The Voice of Red

© Chester Higgins Jr.

Red is today's power color! It’s dramatic, provocative and seductive, and it commands your attention. Red fabric shimmers against deep black skin like fire glowing in the night.

My mother was well acquainted with the awesome power of red. In fact, she understood its mysterious force so well that she wanted to protect me from it. From as far as I can remember, she declared her everlasting enmity for the color. "It's too loud and too ethnic," she’d say. As a child, I was not allowed to wear a single piece of clothing that was solid red!

I grew up puzzled and annoyed by my mother's inexplicable campaign to discredit the color red, but her influence left its mark on me. It wasn’t until I was 27 years old that I finally broke free of her prohibition. It happened in Africa.

My fifth trip to the continent brought me to Ethiopia, where a meeting of the Organization of African Unity promised an opportunity to photograph the African heads of state. One day, as I waited at the Addis Ababa airport for a glimpse of arriving dignitaries, my attention was pulled from the action around the arriving airplanes to a group of men making their way across the tarmac.

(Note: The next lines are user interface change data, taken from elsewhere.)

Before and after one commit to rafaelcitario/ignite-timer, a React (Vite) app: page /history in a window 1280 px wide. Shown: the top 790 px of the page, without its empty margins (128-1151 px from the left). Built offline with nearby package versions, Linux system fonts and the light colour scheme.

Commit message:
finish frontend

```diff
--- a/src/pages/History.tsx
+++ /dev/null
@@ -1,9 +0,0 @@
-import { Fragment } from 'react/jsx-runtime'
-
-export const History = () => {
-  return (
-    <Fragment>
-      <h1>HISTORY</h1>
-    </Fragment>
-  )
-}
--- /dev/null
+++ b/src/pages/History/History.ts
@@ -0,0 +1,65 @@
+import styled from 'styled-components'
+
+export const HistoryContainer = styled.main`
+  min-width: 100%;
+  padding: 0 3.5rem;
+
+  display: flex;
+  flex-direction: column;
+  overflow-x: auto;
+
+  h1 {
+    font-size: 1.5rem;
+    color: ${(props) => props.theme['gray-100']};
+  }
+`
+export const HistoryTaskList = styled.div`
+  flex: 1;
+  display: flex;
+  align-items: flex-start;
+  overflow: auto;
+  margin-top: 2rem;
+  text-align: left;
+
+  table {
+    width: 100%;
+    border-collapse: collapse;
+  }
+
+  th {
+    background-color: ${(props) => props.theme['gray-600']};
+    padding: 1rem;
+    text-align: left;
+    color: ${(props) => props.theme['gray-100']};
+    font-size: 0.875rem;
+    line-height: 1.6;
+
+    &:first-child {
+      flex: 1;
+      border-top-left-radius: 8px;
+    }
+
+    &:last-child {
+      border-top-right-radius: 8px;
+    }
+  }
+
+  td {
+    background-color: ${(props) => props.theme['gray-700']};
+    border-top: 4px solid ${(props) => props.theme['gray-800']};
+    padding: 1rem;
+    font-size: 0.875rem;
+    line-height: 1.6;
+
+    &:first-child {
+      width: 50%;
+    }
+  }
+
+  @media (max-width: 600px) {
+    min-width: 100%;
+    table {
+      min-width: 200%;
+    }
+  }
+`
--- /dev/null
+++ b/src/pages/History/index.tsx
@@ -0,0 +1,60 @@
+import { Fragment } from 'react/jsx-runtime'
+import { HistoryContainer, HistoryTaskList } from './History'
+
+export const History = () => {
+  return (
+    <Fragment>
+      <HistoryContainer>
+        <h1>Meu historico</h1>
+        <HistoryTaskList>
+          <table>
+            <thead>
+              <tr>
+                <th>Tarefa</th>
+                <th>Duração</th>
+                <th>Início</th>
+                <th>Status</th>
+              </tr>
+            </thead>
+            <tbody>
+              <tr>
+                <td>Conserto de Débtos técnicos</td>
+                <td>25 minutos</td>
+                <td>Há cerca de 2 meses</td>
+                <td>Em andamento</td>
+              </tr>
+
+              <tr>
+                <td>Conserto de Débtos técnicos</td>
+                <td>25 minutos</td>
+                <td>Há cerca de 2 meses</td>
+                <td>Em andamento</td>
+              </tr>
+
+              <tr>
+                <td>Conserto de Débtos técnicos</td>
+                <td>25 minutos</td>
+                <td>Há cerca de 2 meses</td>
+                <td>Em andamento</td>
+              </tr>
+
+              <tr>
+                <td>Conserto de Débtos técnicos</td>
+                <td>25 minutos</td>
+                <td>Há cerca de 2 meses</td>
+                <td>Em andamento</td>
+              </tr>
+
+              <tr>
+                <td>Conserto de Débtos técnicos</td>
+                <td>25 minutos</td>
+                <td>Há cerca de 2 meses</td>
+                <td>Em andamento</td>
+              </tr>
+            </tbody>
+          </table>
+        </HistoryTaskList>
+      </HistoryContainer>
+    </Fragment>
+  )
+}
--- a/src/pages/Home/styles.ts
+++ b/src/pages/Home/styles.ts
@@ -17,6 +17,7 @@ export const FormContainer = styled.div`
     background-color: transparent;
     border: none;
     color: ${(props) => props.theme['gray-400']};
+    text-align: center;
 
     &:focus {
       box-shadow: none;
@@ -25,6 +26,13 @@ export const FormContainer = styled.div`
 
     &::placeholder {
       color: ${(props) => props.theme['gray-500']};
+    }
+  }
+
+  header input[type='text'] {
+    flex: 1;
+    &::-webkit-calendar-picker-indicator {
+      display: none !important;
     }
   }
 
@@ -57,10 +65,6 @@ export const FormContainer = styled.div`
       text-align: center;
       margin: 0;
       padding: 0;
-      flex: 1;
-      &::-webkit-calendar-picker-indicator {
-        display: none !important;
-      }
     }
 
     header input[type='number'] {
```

I could sense the power of one man in particular before I could even see him. Although he was a person of such small stature that he was dwarfed by the others alongside him, something about his aura so profoundly moved me that I lowered the camera from my eyes so I could have a better look. It was only after he passed me that I learned I had been in the presence of His Majesty Haile Selassie, the Emperor of Ethiopia.

That seconds-long encounter set me on a quest to discover all I could about His Majesty and his country. Among the smorgasbord of new knowledge I devoured over the course of years was a story about the pageantry in Haile Selassie's palace. The Emperor, I was told, held court while standing on a red cushion at the foot of his throne.

That did it for me. My conflicted feelings about the color red vanished. I began wearing red socks and continue to do so in honor of His Majesty. Eventually I would be seen sporting solid shirts, sweaters, jackets, hats, scarves, belts, and even red, according to my mood. From then on I never gave much thought to my mother’s crusade against red.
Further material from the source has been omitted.